What the task requires: Repeat every entry word for word, but leave the images out of your copy.

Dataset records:
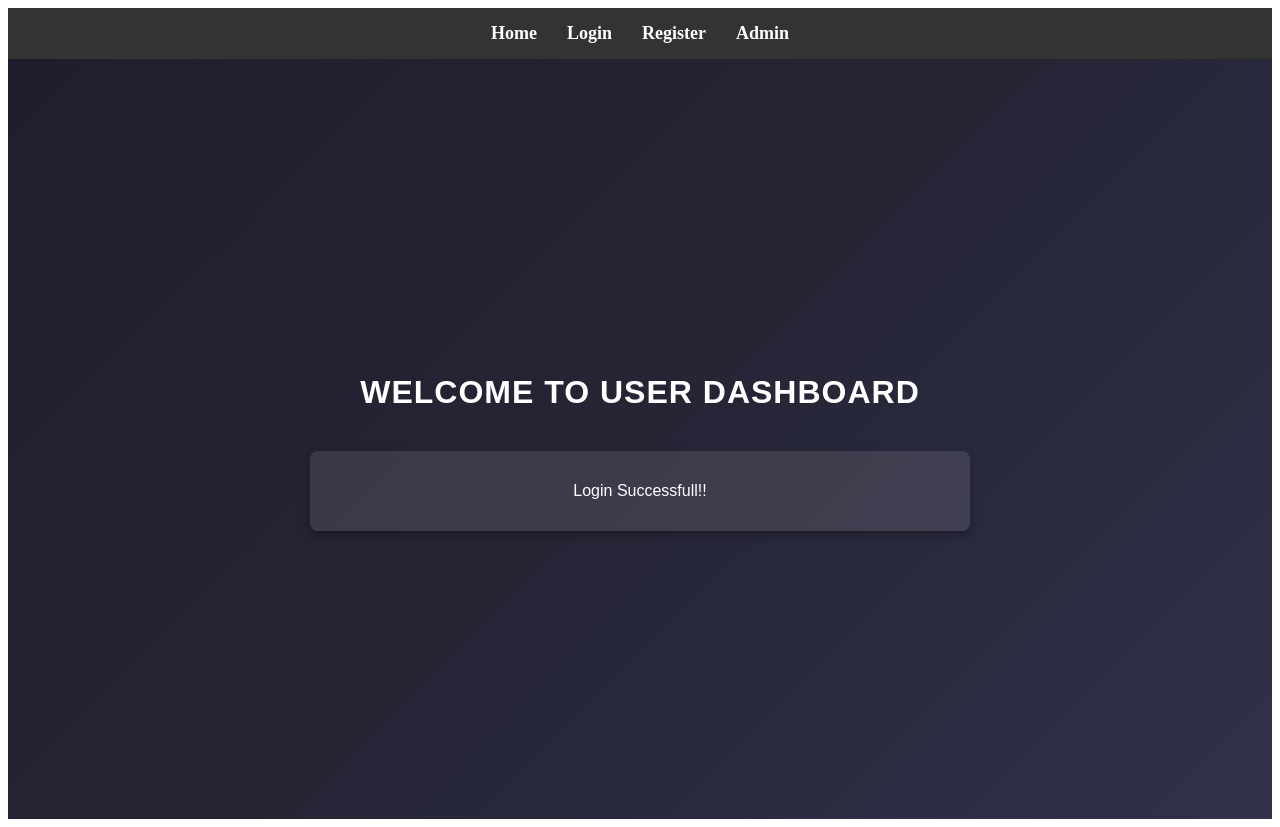
Repository: AhmedIbu/angular-login-app
Page: /user-dashboard (app in angular-login-app/)
The author's editor kept a copy of each file at every save. The page is drawn from the files as they stood at one save, then again after the next save.
The browser window is 1280 px wide. The pictures show the whole page.
The project was rebuilt for these pictures with package versions that can differ from the ones it lists, and the page was loaded fresh each time. Also part of the build but not shown: angular-login-app/angular.json, angular-login-app/src/app/home/home.component.ts, angular-login-app/src/app/login/login.component.ts, angular-login-app/src/app/services/auth.service.ts, angular-login-app/src/app/register/register.component.ts, angular-login-app/src/app/services/user.service.ts, angular-login-app/src/app/admin-dashboard/admin-dashboard.component.ts, angular-login-app/src/app/admin-login/admin-login.component.ts.

Above is the page before, as saved 2025-02-21 11:48:50.

After the next save:
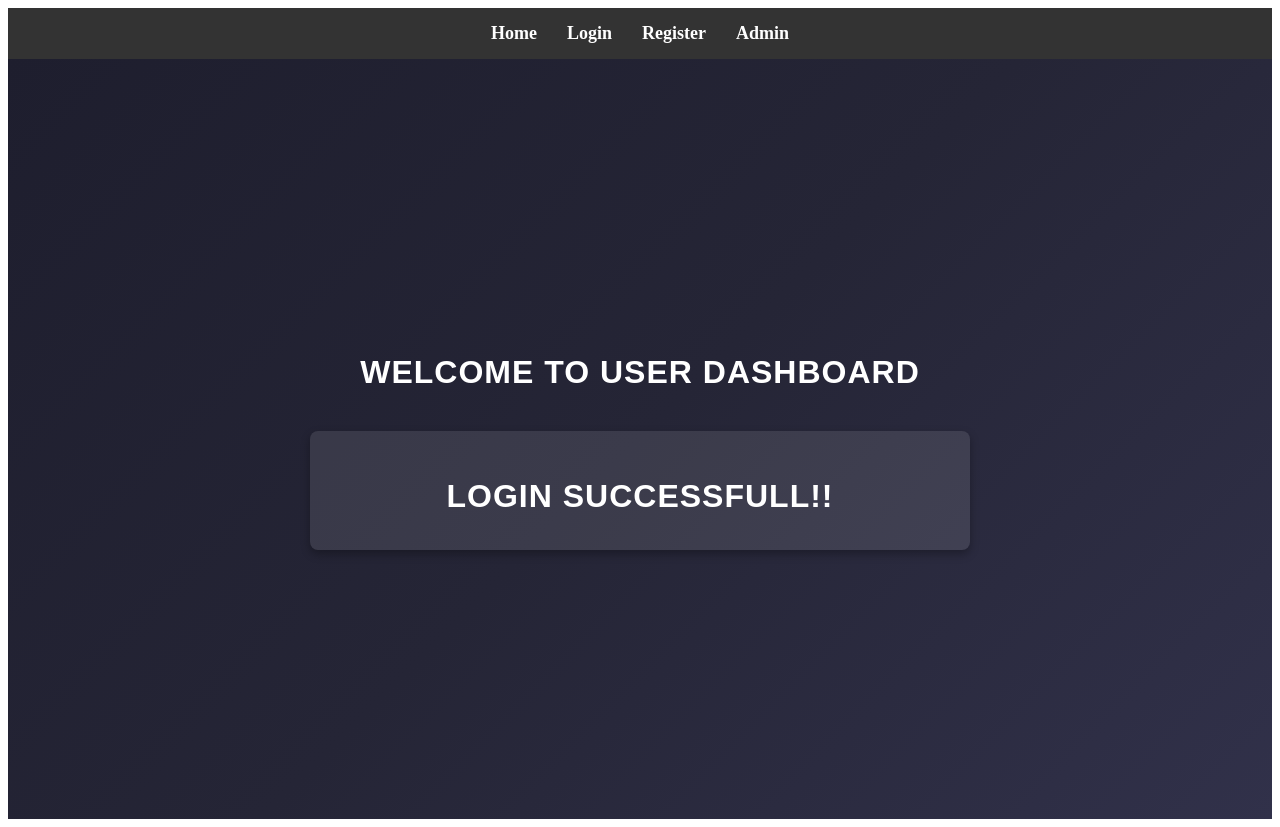
Saved 16 s later.
--- a/angular-login-app/src/app/user-dashboard/user-dashboard.component.css
+++ b/angular-login-app/src/app/user-dashboard/user-dashboard.component.css
@@ -33,7 +33,11 @@
   }
 
 .login-text{
-
+    font-size: 2rem;
+    font-weight: 600;
+    margin-bottom: 20px;
+    text-transform: uppercase;
+    letter-spacing: 1px;
 }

Reply to the task:
Repository: AhmedIbu/angular-login-app
Page: /user-dashboard (app in angular-login-app/)
The author's editor kept a copy of each file at every save. The page is drawn from the files as they stood at one save, then again after the next save.
The browser window is 1280 px wide. The pictures show the whole page.
The project was rebuilt for these pictures with package versions that can differ from the ones it lists, and the page was loaded fresh each time. Also part of the build but not shown: angular-login-app/angular.json, angular-login-app/src/app/home/home.component.ts, angular-login-app/src/app/login/login.component.ts, angular-login-app/src/app/services/auth.service.ts, angular-login-app/src/app/register/register.component.ts, angular-login-app/src/app/services/user.service.ts, angular-login-app/src/app/admin-dashboard/admin-dashboard.component.ts, angular-login-app/src/app/admin-login/admin-login.component.ts.

Above is the page before, as saved 2025-02-21 11:48:50.

After the next save:
Saved 16 s later.
--- a/angular-login-app/src/app/user-dashboard/user-dashboard.component.css
+++ b/angular-login-app/src/app/user-dashboard/user-dashboard.component.css
@@ -33,7 +33,11 @@
   }
 
 .login-text{
-
+    font-size: 2rem;
+    font-weight: 600;
+    margin-bottom: 20px;
+    text-transform: uppercase;
+    letter-spacing: 1px;
 }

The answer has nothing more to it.